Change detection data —
——————————

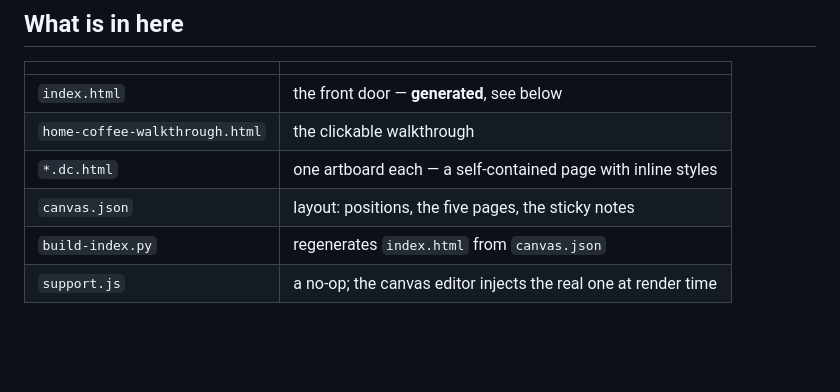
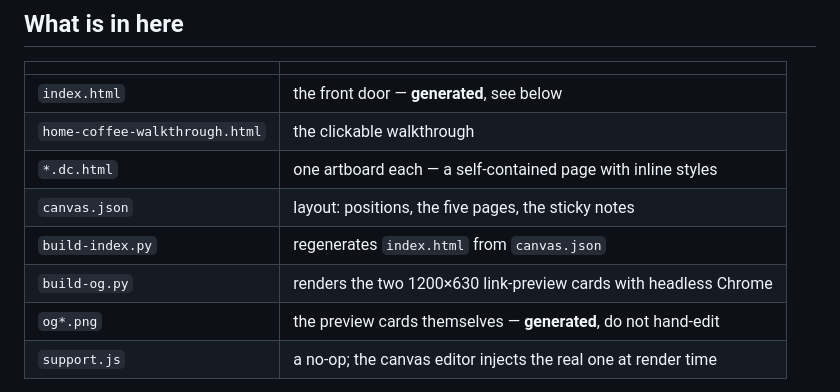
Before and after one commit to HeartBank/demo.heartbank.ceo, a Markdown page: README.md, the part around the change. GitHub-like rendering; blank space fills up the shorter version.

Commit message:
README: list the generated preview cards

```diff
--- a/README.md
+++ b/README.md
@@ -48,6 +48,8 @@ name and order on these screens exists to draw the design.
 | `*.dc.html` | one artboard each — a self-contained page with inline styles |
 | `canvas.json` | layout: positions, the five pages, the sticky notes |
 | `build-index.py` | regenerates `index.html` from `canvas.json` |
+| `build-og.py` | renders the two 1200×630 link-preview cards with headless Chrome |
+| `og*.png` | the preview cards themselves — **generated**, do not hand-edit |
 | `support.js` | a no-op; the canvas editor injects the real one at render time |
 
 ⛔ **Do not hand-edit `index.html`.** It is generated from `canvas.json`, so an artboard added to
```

——————————

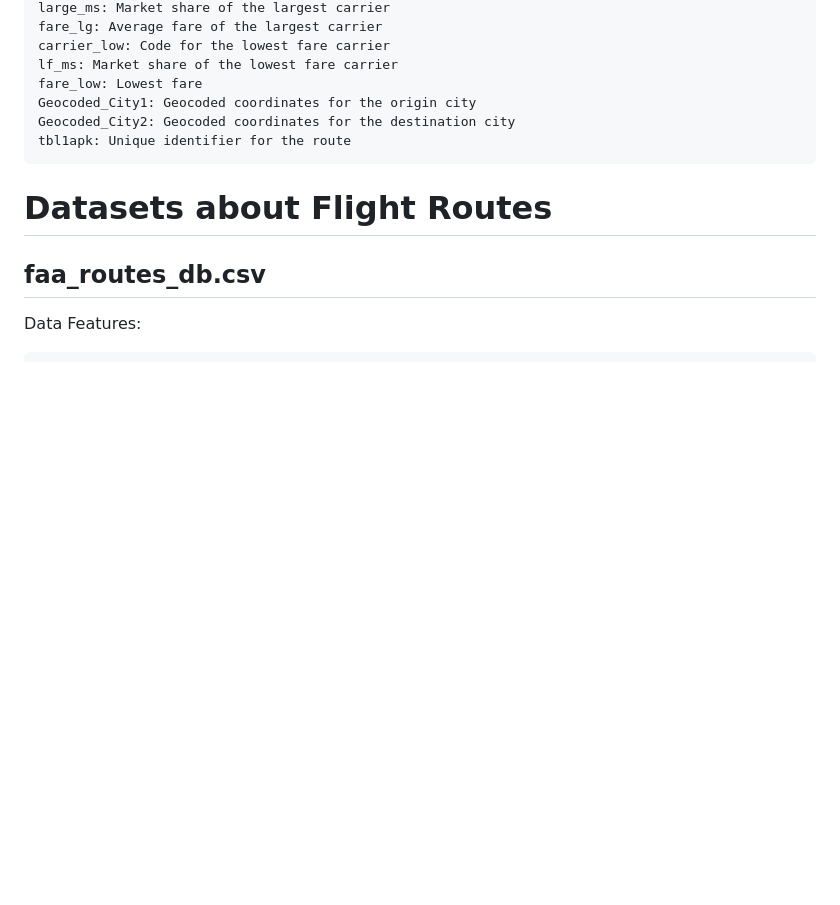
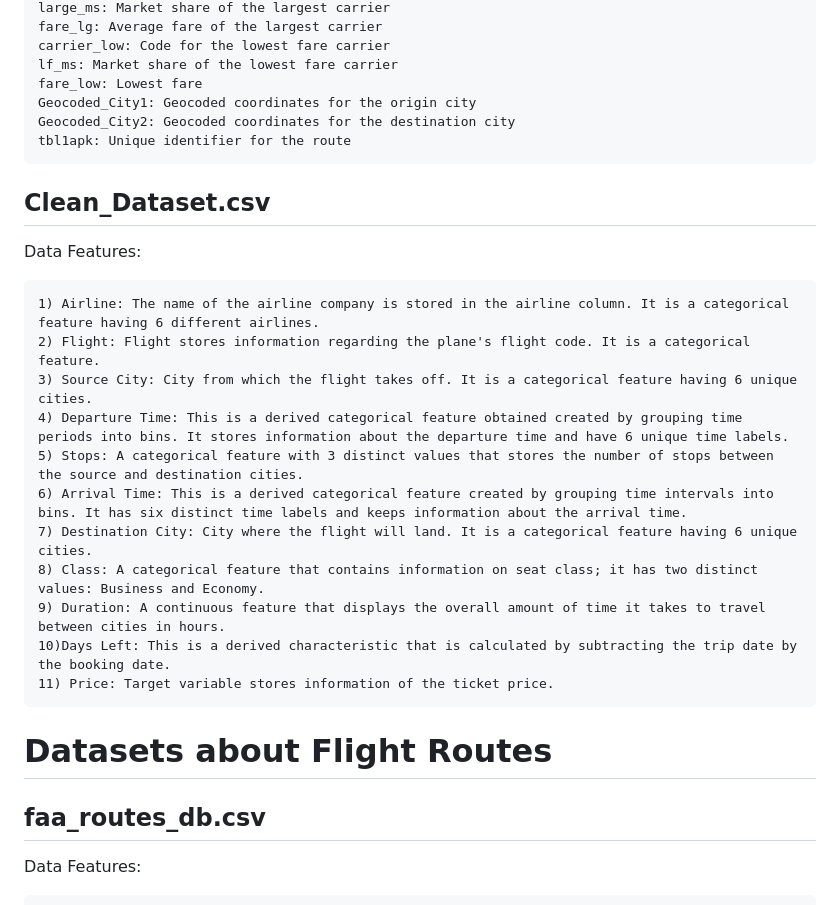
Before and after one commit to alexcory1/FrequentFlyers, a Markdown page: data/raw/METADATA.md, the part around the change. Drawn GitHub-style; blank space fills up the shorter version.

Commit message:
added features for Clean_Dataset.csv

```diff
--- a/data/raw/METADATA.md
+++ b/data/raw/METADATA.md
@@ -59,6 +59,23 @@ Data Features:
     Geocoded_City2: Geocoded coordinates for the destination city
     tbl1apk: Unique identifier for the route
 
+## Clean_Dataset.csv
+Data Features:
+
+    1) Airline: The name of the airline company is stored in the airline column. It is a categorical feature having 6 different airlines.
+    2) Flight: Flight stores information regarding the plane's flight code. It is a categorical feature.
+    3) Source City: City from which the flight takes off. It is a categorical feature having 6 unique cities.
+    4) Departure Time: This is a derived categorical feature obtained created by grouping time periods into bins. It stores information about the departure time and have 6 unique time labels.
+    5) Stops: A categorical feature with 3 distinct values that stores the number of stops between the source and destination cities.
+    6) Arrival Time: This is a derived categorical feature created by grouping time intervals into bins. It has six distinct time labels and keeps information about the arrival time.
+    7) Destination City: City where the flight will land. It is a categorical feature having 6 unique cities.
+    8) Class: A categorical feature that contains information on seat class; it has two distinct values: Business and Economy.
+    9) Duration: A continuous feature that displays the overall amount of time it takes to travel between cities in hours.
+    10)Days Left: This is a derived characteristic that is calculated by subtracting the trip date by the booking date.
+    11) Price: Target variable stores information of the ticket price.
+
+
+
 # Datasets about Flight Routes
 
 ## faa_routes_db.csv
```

——————————

TASK BRIEF — Where a line of the entries above holds the word "preview", return that line.

WRITTEN RESPONSE —
README: list the generated preview cards
+| `build-og.py` | renders the two 1200×630 link-preview cards with headless Chrome |
+| `og*.png` | the preview cards themselves — **generated**, do not hand-edit |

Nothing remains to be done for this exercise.